- [The input]:
☆ ☆ ☆ ☆ ☆

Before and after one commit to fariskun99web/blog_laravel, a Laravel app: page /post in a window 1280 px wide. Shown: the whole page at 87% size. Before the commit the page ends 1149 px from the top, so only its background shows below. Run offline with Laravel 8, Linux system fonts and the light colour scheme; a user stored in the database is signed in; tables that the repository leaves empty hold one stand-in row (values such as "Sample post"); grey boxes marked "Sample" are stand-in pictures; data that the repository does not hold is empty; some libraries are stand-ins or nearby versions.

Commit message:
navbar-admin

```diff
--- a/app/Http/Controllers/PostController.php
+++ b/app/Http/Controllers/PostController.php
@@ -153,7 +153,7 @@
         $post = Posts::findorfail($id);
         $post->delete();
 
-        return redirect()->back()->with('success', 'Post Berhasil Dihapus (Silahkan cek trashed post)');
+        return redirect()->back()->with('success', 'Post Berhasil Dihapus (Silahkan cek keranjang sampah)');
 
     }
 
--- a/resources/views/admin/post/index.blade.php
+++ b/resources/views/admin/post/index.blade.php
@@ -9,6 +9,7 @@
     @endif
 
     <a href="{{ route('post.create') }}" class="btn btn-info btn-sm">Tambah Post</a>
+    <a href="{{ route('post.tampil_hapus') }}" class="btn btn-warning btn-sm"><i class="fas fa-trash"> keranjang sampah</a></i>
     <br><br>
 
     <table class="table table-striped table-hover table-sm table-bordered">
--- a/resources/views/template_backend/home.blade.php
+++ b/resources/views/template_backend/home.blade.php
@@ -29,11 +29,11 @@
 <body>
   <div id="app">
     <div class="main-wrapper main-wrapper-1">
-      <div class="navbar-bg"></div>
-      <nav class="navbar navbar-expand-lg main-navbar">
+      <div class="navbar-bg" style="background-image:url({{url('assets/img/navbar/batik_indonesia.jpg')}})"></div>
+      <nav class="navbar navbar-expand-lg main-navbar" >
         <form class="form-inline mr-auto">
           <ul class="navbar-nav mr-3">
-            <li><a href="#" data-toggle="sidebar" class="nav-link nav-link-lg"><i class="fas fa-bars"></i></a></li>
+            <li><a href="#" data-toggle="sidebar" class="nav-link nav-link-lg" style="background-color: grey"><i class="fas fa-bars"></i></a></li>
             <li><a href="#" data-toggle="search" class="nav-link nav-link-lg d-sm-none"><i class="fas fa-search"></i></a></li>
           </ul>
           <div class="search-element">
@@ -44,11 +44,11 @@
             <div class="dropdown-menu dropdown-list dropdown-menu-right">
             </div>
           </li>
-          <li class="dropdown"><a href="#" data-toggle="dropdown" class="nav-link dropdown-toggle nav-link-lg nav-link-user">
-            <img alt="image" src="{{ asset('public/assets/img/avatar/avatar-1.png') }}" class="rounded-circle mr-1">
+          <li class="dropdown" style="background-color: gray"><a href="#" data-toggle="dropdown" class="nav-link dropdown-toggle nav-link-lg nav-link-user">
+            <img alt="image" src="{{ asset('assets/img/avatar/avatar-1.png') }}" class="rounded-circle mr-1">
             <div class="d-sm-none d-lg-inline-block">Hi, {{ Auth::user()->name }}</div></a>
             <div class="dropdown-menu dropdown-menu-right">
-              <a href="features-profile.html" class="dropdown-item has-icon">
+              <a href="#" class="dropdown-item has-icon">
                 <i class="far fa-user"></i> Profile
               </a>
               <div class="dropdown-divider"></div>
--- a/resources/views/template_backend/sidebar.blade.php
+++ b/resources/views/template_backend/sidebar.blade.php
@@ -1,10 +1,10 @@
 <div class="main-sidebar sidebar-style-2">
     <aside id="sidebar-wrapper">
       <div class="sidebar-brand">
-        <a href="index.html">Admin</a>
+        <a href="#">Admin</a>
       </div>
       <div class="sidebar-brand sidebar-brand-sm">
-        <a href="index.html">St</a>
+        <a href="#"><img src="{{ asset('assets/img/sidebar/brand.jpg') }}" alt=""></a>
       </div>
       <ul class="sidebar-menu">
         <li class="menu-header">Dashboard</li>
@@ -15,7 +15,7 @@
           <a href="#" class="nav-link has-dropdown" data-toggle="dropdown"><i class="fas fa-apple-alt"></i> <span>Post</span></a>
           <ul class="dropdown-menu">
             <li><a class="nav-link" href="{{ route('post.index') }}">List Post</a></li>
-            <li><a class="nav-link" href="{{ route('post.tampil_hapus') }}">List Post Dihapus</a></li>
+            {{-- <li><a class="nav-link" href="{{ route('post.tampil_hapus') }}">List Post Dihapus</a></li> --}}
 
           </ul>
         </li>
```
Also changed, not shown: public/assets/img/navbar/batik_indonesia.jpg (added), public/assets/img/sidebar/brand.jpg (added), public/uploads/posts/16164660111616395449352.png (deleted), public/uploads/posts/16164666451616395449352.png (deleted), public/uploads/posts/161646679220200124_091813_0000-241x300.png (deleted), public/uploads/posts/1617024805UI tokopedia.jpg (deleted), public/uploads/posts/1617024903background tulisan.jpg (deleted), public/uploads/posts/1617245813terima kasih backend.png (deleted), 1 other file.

☆ ☆ ☆ ☆ ☆

- [Exercise instructions]:
The complete material must be repeated exactly.

- [Answer to this problem]:
Before and after one commit to fariskun99web/blog_laravel, a Laravel app: page /post in a window 1280 px wide. Shown: the whole page at 87% size. Before the commit the page ends 1149 px from the top, so only its background shows below. Run offline with Laravel 8, Linux system fonts and the light colour scheme; a user stored in the database is signed in; tables that the repository leaves empty hold one stand-in row (values such as "Sample post"); grey boxes marked "Sample" are stand-in pictures; data that the repository does not hold is empty; some libraries are stand-ins or nearby versions.

Commit message:
navbar-admin

```diff
--- a/app/Http/Controllers/PostController.php
+++ b/app/Http/Controllers/PostController.php
@@ -153,7 +153,7 @@
         $post = Posts::findorfail($id);
         $post->delete();
 
-        return redirect()->back()->with('success', 'Post Berhasil Dihapus (Silahkan cek trashed post)');
+        return redirect()->back()->with('success', 'Post Berhasil Dihapus (Silahkan cek keranjang sampah)');
 
     }
 
--- a/resources/views/admin/post/index.blade.php
+++ b/resources/views/admin/post/index.blade.php
@@ -9,6 +9,7 @@
     @endif
 
     <a href="{{ route('post.create') }}" class="btn btn-info btn-sm">Tambah Post</a>
+    <a href="{{ route('post.tampil_hapus') }}" class="btn btn-warning btn-sm"><i class="fas fa-trash"> keranjang sampah</a></i>
     <br><br>
 
     <table class="table table-striped table-hover table-sm table-bordered">
--- a/resources/views/template_backend/home.blade.php
+++ b/resources/views/template_backend/home.blade.php
@@ -29,11 +29,11 @@
 <body>
   <div id="app">
     <div class="main-wrapper main-wrapper-1">
-      <div class="navbar-bg"></div>
-      <nav class="navbar navbar-expand-lg main-navbar">
+      <div class="navbar-bg" style="background-image:url({{url('assets/img/navbar/batik_indonesia.jpg')}})"></div>
+      <nav class="navbar navbar-expand-lg main-navbar" >
         <form class="form-inline mr-auto">
           <ul class="navbar-nav mr-3">
-            <li><a href="#" data-toggle="sidebar" class="nav-link nav-link-lg"><i class="fas fa-bars"></i></a></li>
+            <li><a href="#" data-toggle="sidebar" class="nav-link nav-link-lg" style="background-color: grey"><i class="fas fa-bars"></i></a></li>
             <li><a href="#" data-toggle="search" class="nav-link nav-link-lg d-sm-none"><i class="fas fa-search"></i></a></li>
           </ul>
           <div class="search-element">
@@ -44,11 +44,11 @@
             <div class="dropdown-menu dropdown-list dropdown-menu-right">
             </div>
           </li>
-          <li class="dropdown"><a href="#" data-toggle="dropdown" class="nav-link dropdown-toggle nav-link-lg nav-link-user">
-            <img alt="image" src="{{ asset('public/assets/img/avatar/avatar-1.png') }}" class="rounded-circle mr-1">
+          <li class="dropdown" style="background-color: gray"><a href="#" data-toggle="dropdown" class="nav-link dropdown-toggle nav-link-lg nav-link-user">
+            <img alt="image" src="{{ asset('assets/img/avatar/avatar-1.png') }}" class="rounded-circle mr-1">
             <div class="d-sm-none d-lg-inline-block">Hi, {{ Auth::user()->name }}</div></a>
             <div class="dropdown-menu dropdown-menu-right">
-              <a href="features-profile.html" class="dropdown-item has-icon">
+              <a href="#" class="dropdown-item has-icon">
                 <i class="far fa-user"></i> Profile
               </a>
               <div class="dropdown-divider"></div>
--- a/resources/views/template_backend/sidebar.blade.php
+++ b/resources/views/template_backend/sidebar.blade.php
@@ -1,10 +1,10 @@
 <div class="main-sidebar sidebar-style-2">
     <aside id="sidebar-wrapper">
       <div class="sidebar-brand">
-        <a href="index.html">Admin</a>
+        <a href="#">Admin</a>
       </div>
       <div class="sidebar-brand sidebar-brand-sm">
-        <a href="index.html">St</a>
+        <a href="#"><img src="{{ asset('assets/img/sidebar/brand.jpg') }}" alt=""></a>
       </div>
       <ul class="sidebar-menu">
         <li class="menu-header">Dashboard</li>
@@ -15,7 +15,7 @@
           <a href="#" class="nav-link has-dropdown" data-toggle="dropdown"><i class="fas fa-apple-alt"></i> <span>Post</span></a>
           <ul class="dropdown-menu">
             <li><a class="nav-link" href="{{ route('post.index') }}">List Post</a></li>
-            <li><a class="nav-link" href="{{ route('post.tampil_hapus') }}">List Post Dihapus</a></li>
+            {{-- <li><a class="nav-link" href="{{ route('post.tampil_hapus') }}">List Post Dihapus</a></li> --}}
 
           </ul>
         </li>
```
Also changed, not shown: public/assets/img/navbar/batik_indonesia.jpg (added), public/assets/img/sidebar/brand.jpg (added), public/uploads/posts/16164660111616395449352.png (deleted), public/uploads/posts/16164666451616395449352.png (deleted), public/uploads/posts/161646679220200124_091813_0000-241x300.png (deleted), public/uploads/posts/1617024805UI tokopedia.jpg (deleted), public/uploads/posts/1617024903background tulisan.jpg (deleted), public/uploads/posts/1617245813terima kasih backend.png (deleted), 1 other file.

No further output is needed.